Today is Thanksgiving and I am writing.
And sometimes I draw… poorly.
When I woke up this morning, I began preparing the turkey. We cook our turkey on the grill, mostly to keep the oven available for other food stuffs but also because we believe that it somehow adds something special to the process. I don’t know if it does, in fact I doubt it, but I do it anyway because that is the way we do things.
After I prepared the turkey, I went outside to start up the grill. It was cold. The sun was just peeking over the trees to the east. The big sycamore in my neighbor’s yard was soaking up all those yellow-orange rays of the sunrise, glowing in such a way that I felt I had to stop and breathe in the frosty air. The sky was unblemished, beautiful in its deep stillness. There was no one going about their business except for one man who was out whistling for his dog.
With the grill prepped to receive our glorious Champagne Turkey, I went back inside to start the coffee. In our house, the coffee is strong, far stronger than most people would care to drink. It’s the sort of brew that makes one take notice of the universe immediately, to see the infinite and the finite in a single glance and to realize that there is so much living to get one with.
Once the pot was finished brewing, I took the roasting pan out and put it on the grill. Again, I breathed in the frosty morning air and immediately I felt the urge to write.
This is a little surprising considering that I just finished writing my 50,000 words for NaNoWriMo and I am deep into the busiest time of the year in my working world. It would be fair to say that I am completely tapped, an empty vessel once filled to the brim with creative fire and now reduced to mere ashes. Yet, there is no denying that I felt completely rejuvenated. I felt empowered. I felt like an author of old, risen up from the very stones of the earth, capable of bending mountains to my will and causing the clouds to streak across the sky in tears at the beauty of my verse.
Like I said, that coffee is really strong.
Above, I said that sometimes we do things just because we do them… Writing is a lot like that. A writer might have a practice or a ritual that they perform before, during, or after writing, a practice they’re not quite sure about but they do it anyway because that is the way the writing is done. One of those practices, of course is the habit of writing itself.

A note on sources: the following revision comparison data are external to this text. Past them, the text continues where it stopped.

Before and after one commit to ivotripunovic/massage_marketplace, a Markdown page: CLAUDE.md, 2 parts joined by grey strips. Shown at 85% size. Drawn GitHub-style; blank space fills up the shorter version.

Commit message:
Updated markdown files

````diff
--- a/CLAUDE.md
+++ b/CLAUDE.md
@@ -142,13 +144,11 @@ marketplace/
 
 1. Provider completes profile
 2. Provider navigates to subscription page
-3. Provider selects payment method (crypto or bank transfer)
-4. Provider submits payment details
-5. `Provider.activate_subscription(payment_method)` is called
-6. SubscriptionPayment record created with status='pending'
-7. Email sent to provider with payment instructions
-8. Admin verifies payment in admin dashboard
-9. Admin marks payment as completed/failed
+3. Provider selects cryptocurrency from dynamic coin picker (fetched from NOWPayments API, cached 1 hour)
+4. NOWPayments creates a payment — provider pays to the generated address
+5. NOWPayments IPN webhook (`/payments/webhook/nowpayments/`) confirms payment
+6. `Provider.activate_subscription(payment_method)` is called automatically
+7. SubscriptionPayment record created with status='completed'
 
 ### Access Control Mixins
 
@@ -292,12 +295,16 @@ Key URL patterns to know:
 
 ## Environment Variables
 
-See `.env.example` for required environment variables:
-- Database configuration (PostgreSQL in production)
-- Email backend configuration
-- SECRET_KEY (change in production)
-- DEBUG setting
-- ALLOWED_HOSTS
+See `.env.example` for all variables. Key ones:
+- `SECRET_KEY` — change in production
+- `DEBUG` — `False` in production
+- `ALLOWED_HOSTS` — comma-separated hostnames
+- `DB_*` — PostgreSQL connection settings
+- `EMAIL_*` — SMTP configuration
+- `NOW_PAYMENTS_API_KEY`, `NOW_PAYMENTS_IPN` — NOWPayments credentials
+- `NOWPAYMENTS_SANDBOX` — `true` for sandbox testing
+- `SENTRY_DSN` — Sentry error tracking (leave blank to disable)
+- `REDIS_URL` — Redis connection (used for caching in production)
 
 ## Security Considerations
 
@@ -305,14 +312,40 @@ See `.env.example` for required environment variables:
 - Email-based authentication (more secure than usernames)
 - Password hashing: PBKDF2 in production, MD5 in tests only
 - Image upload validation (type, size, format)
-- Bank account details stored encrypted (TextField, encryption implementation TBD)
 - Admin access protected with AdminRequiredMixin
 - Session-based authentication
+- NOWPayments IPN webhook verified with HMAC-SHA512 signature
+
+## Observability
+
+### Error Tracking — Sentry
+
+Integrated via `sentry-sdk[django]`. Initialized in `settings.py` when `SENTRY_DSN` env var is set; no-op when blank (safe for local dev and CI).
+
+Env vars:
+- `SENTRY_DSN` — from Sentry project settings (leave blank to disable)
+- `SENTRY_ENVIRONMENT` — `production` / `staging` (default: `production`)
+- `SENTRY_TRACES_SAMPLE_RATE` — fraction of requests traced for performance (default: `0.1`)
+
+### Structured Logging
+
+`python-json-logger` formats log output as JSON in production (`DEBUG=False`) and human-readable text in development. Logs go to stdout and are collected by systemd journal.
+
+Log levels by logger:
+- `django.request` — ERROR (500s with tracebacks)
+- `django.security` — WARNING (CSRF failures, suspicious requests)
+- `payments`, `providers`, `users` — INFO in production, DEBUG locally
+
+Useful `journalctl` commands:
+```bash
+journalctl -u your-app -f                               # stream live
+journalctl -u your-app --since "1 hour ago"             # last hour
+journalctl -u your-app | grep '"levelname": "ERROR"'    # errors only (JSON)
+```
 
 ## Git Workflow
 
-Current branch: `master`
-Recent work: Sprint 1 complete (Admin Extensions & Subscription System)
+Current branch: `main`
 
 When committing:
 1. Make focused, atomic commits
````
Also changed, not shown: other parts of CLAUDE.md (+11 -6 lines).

The habit of writing is one that each writer must develop on their own. Some writers work at night, some in the morning. Some writers work standing up, others lying in bed.
I am more of a “traditional” writer in the sense that I prefer to work in the morning and I prefer to work at a desk. I also prefer to work in solitude, in a room of my own (as Virginia Woolf would say). At the moment though, I am writing at mid-morning in a coffeeshop.
I’ll take what I can get, even on Thanksgiving.
I write every day, regardless of the season or my location. Sometimes that writing is only a few words jotted down in haste between the covers of my journal, but strangely that does not often occur on a holiday. On a holiday, I feel myself at ease, having no commitments beyond whatever family obligations exist later in the day. On a holiday, I feel a sense of disconnection with the everyday world I inhabit, which in turn means a deeper connection with my personal world.
In the end, even though writers all come by their practice in unique ways, there is one constant above all: a writer must write. There is no escaping that truth, as silly as it may seem to put it into words.